Zera Yacob (1599–1692) (also spelled Zar'a Ya'aqob or Zar'a Ya'eqob) was a seventeenth century Ethiopian philosopher. His 1667 treatise, known in the original Ge'ez language as the Hatata, has often been compared by a handful of non-traditional scholars to Descartes' Discours de la methode in (1637). His writing came at a period when African philosophical literature was significantly oral in character. He believed in following one's natural reasoning instead of believing what one is told by others.
Church in Axum
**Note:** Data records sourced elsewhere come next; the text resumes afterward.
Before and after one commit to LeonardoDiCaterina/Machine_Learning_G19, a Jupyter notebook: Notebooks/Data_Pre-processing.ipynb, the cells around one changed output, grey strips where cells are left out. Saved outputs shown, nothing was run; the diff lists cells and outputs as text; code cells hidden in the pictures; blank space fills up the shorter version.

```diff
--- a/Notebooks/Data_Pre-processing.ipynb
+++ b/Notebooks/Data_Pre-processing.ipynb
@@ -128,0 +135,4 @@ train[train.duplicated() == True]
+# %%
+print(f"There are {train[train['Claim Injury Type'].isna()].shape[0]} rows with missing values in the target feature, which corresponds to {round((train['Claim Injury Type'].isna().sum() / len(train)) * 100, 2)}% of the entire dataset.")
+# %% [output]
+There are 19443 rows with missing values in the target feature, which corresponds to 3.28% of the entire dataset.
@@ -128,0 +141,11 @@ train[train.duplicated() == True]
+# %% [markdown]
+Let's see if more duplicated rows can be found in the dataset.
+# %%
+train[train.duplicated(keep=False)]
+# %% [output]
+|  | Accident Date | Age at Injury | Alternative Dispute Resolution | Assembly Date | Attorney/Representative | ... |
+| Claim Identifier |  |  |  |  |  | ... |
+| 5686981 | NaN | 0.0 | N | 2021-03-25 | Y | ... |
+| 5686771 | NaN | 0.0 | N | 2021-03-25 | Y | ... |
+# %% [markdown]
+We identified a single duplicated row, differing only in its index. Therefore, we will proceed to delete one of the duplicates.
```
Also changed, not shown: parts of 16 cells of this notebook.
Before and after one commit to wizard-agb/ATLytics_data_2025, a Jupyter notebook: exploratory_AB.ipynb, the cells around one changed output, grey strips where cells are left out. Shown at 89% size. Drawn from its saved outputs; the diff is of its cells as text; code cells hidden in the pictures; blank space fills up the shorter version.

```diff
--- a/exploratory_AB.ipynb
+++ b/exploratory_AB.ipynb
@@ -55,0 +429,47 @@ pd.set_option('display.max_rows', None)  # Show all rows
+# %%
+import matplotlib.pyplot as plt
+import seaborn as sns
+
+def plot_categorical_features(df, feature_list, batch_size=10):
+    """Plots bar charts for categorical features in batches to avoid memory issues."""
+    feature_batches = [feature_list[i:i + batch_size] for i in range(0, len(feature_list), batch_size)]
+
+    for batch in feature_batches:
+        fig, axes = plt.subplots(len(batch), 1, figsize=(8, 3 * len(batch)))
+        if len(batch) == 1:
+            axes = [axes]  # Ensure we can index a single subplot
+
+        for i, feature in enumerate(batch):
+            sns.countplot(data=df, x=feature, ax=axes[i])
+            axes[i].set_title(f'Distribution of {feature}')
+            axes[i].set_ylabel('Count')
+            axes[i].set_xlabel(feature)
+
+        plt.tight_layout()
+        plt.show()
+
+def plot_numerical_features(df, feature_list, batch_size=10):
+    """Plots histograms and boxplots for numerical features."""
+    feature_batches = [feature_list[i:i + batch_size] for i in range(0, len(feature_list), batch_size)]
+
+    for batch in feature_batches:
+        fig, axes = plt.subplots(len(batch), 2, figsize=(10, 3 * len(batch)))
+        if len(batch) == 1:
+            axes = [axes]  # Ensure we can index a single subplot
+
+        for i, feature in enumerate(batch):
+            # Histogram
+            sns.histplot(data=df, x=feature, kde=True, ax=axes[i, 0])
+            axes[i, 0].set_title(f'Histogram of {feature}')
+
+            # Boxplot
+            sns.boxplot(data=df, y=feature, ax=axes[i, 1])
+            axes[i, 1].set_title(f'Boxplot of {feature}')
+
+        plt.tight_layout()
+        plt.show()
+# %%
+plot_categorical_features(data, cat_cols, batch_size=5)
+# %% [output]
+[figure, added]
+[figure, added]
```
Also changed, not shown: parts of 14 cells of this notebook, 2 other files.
Yacob was born into a farmer's family near Aksum in northern Ethiopia, the former capital of Ethiopia under the ancient kingdom of Aksum. Yacob's name means "The Seed of Jacob" ("Zar" is the Ge'ez word for "seed"). Although his father was poor, he supported Yacob's attendance of traditional schools, where he became acquainted with the Psalms of David and educated in the Coptic Christian faith. He was denounced before Emperor Susenyos (r. 1607-1632), who had turned to the Roman Catholic faith and ordered his subjects to follow his own example.